As a learning tool, writing gives students practice in organizing and articulating ideas, fundamental communication skills necessary in all disciplines. Dr. Jan Stirm, Department of English, discusses how she uses frequent, low-stakes, writing assignments to give her students opportunities to develop their composition and critical thinking skills:

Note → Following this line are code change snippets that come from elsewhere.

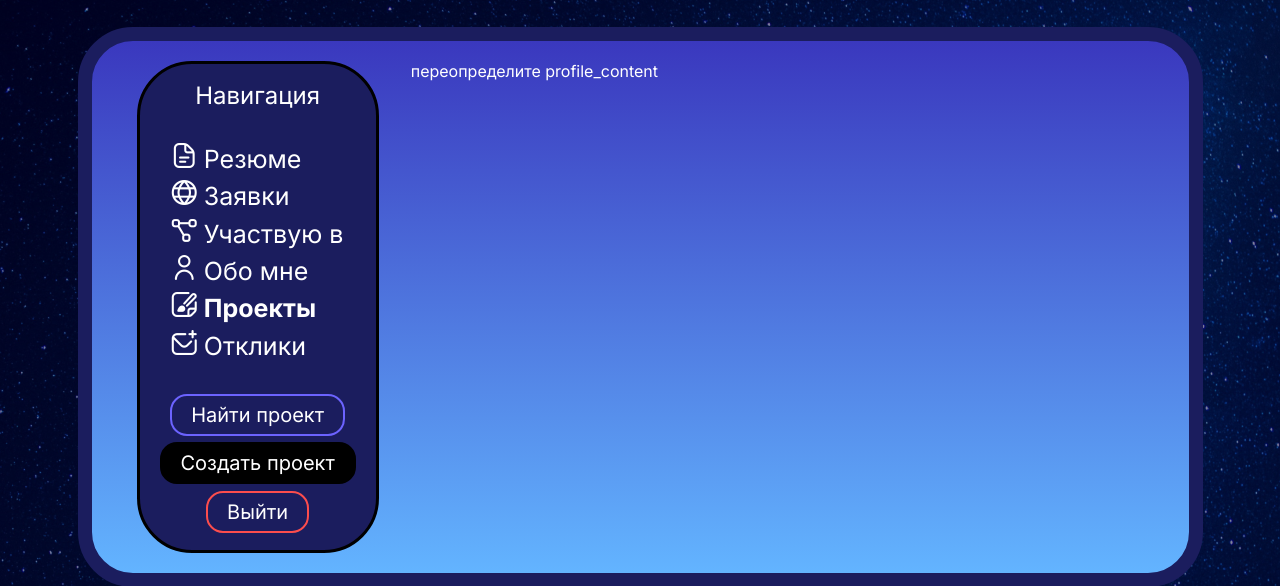
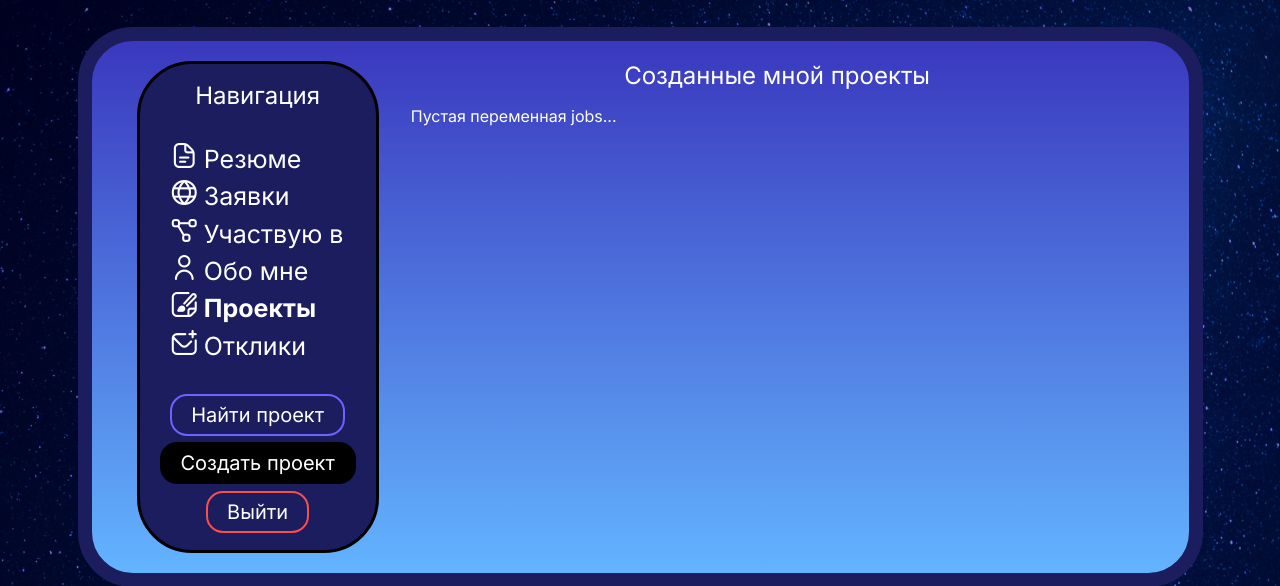
Before and after one commit to N1qro/petpreneur, a Django app: page /auth/profile/projects/ in a window 1280 px wide. Shown: the part 82-668 px from the top of the page. Run offline with Django 4.2, Linux system fonts and the light colour scheme; the visitor is signed in with stand-in values (Sample User, id 1); data that the repository does not hold is empty; some libraries are stand-ins or nearby versions.

Commit message:
Updated UI and forms inside profile page

```diff
--- a/petpreneur/core/templatetags/buttons.py
+++ b/petpreneur/core/templatetags/buttons.py
@@ -44,6 +44,7 @@ def submit_button(
     state: StateType = "hovered",
     color: ButtonColor = "black",
     name: str = "submit",
+    value: typing.Union[str, None] = None,
 ):
     return {
         "tag": "button",
@@ -52,6 +53,7 @@ def submit_button(
         "state": state,
         "color": color,
         "name": name,
+        "value": value,
     }
 
 
--- /dev/null
+++ b/petpreneur/jobs/forms.py
@@ -0,0 +1,15 @@
+import django.forms
+
+import jobs.models
+
+
+class DeleteJobForm(django.forms.ModelForm):
+    class Meta:
+        model = jobs.models.Job
+        fields = [jobs.models.Job.id.field.name]
+        widgets = {
+            jobs.models.Job.id.field.name: django.forms.HiddenInput(),
+        }
+
+
+__all__ = []
--- a/petpreneur/jobs/models.py
+++ b/petpreneur/jobs/models.py
@@ -15,6 +15,11 @@ class Job(
             f"jobs/images/"
             f"{self.user_id}_{django.utils.timezone.now().day}/{filename}"
         )
+
+    title = django.db.models.CharField(
+        max_length=200,
+        verbose_name="название",
+    )
 
     image = django.db.models.ImageField(
         upload_to=_job_image_upload_to,
--- a/petpreneur/static_dev/css/global.css
+++ b/petpreneur/static_dev/css/global.css
@@ -252,6 +252,16 @@ footer {
     width: auto;
 }
 
+.profile--project--related {
+    flex: 1;
+}
+
+.profile--projects--container {
+    margin-top: 1rem;
+    overflow-y: auto;
+    max-height: 55vh;
+}
+
 @media (max-width: 760px) {
     /* .profile-container {
         display: flex;
--- a/petpreneur/templates/includes/button.html
+++ b/petpreneur/templates/includes/button.html
@@ -1 +1 @@
-<{{tag}}{% if tag == "a" %} href="{{href}}"{% endif %} {% if type %}type="{{type}}"{% endif %} {% if name %}name="{{name}}"{% endif %} class="button button-{{state}} button-color-{{color}}">{{text}}</{{tag}}>
+<{{tag}}{% if tag == "a" %} href="{{href}}"{% endif %} {% if type %}type="{{type}}"{% endif %} {% if name %}name="{{name}}"{% endif %} {% if value %}value="{{value}}"{% endif %} class="button button-{{state}} button-color-{{color}}">{{text}}</{{tag}}>
--- a/petpreneur/templates/users/profile/participating.html
+++ /dev/null
@@ -1 +0,0 @@
-{% extends "users/profile/profile_base.html" %}
--- /dev/null
+++ b/petpreneur/templates/users/profile/project_view.html
@@ -0,0 +1,14 @@
+{% extends "users/profile/profile_base.html" %}
+
+{% block profile_content %}
+    <div class="profile--project--related">
+        <h5 class="text-center">{{tab_label}}</h5>
+        <div class="profile--projects--container">
+            {% for job in jobs %}
+                {% include "users/includes/project.html" with job=job button_text=button_text %}
+            {% empty %}
+                Пустая переменная jobs...
+            {% endfor %}
+        </div>
+    </div>
+{% endblock profile_content %}
--- a/petpreneur/templates/users/profile/projects.html
+++ /dev/null
@@ -1 +0,0 @@
-{% extends "users/profile/profile_base.html" %}
--- a/petpreneur/templates/users/profile/requests.html
+++ /dev/null
@@ -1 +0,0 @@
-{% extends "users/profile/profile_base.html" %}
--- a/petpreneur/users/views.py
+++ b/petpreneur/users/views.py
@@ -6,6 +6,7 @@ import django.contrib.messages
 import django.contrib.sites.shortcuts
 import django.core.mail
 import django.core.signing
+import django.forms
 import django.http
 import django.shortcuts
 import django.urls
@@ -13,6 +14,7 @@ import django.utils.decorators
 import django.utils.timezone
 import django.views.generic
 
+import jobs.forms
 import jobs.models
 import resume.forms
 import resume.models
@@ -141,10 +143,12 @@ class ProfileResumeView(django.views.generic.TemplateView):
     name="dispatch",
 )
 class ProfileRequestsView(django.views.generic.TemplateView):
-    template_name = "users/profile/requests.html"
+    template_name = "users/profile/project_view.html"
 
     def get_context_data(self, **kwargs):
         context = super().get_context_data(**kwargs)
+        context["button_text"] = "Отозвать"
+        context["tab_label"] = "Отправленные заявки"
         context["job_requests"] = users.models.User.objects.get_request_jobs(
             self.request.user.pk,
         )
@@ -157,8 +161,14 @@ class ProfileRequestsView(django.views.generic.TemplateView):
 )
 class ProfileParticipateView(django.views.generic.ListView):
     model = jobs.models.JobRequests
-    template_name = "users/profile/participating.html"
+    template_name = "users/profile/project_view.html"
     context_object_name = "jobs"
+
+    def get_context_data(self, **kwargs):
+        context = super().get_context_data(**kwargs)
+        context["button_text"] = "Детали"
+        context["tab_label"] = "Проекты, в которых я состою"
+        return context
 
     def get_queryset(self):
         return users.models.User.objects.get_current_jobs(self.request.user.pk)
@@ -249,11 +259,30 @@ class ProfileView(django.views.generic.TemplateView):
 )
 class ProfileProjectsView(django.views.generic.ListView):
     model = jobs.models.Job
-    template_name = "users/profile/projects.html"
+    template_name = "users/profile/project_view.html"
     context_object_name = "jobs"
+
+    def post(self, request):
+        job_id = request.POST.get("id")
+        if job_id:
+            job = django.shortcuts.get_object_or_404(
+                self.model,
+                id=job_id,
+                user_id=request.user.id,
+            )
+            job.delete()
+
+        return self.get(request)
+
+    def get_context_data(self, **kwargs):
+        context = super().get_context_data(**kwargs)
+        context["button_text"] = "Удалить"
+        context["tab_label"] = "Созданные мной проекты"
+        return context
 
     def get_queryset(self):
         return self.model.objects.filter(user=self.request.user).only(
+            self.model.title.field.name,
             self.model.text.field.name,
             self.model.created_at.field.name,
         )
```
Also changed, not shown: petpreneur/static_dev/css/includes.css (+47 -0 lines), petpreneur/templates/users/includes/project.html (added, +11 -0 lines), petpreneur/jobs/migrations/0005_job_title.py (added).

In my Shakespeare or Chaucer classes, I ask students to write what I call a “word paragraph” on a short passage in the text. They choose one word from the reading, and explain why they've chosen that word and why it is important in the text. The key is that it is a low stakes, fairly easy, and short (it’s only a paragraph, so it’s not very scary) assignment, and I give them lots of opportunities to do it. I like these because it allows students to learn through writing, getting them to critically think about the text as they read. As a result, I often notice a big change in in how fully a student can develop their ideas about the text over the course of a semester. I try not to worry as much about grammar or proofreading: the important piece is whether or not the student can assert an idea and helpfully support it with evidence from the text.
Interview by: Jon Pumper